What needs to be done
Show all the lines in the data below that include the word "span".

*** Opening of Extracted records ***

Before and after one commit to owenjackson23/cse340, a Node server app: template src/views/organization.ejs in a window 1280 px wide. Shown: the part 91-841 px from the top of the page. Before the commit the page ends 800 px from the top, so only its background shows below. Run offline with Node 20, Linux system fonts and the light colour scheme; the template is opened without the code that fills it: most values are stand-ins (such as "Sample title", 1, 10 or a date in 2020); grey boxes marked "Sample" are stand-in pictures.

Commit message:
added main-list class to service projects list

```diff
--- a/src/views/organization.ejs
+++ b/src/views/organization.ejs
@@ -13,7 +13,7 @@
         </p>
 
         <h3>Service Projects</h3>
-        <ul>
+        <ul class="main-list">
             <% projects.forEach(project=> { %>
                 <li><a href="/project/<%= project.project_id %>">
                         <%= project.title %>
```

*** Close of Extracted records ***
*** Opening of Extracted records ***

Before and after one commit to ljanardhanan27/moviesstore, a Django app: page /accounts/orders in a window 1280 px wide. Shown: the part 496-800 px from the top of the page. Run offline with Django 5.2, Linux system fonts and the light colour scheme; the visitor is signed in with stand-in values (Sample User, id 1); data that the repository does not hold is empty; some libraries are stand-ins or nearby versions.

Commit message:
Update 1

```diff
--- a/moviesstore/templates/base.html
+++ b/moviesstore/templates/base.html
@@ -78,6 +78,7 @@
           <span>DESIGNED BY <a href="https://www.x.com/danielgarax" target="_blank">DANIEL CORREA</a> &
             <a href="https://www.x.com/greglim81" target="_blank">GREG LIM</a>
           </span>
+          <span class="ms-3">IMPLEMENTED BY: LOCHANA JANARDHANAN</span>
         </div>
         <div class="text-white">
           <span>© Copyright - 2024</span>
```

*** Close of Extracted records ***

Answer space
           <span>DESIGNED BY <a href="https://www.x.com/danielgarax" target="_blank">DANIEL CORREA</a> &
           </span>
+          <span class="ms-3">IMPLEMENTED BY: LOCHANA JANARDHANAN</span>
           <span>© Copyright - 2024</span>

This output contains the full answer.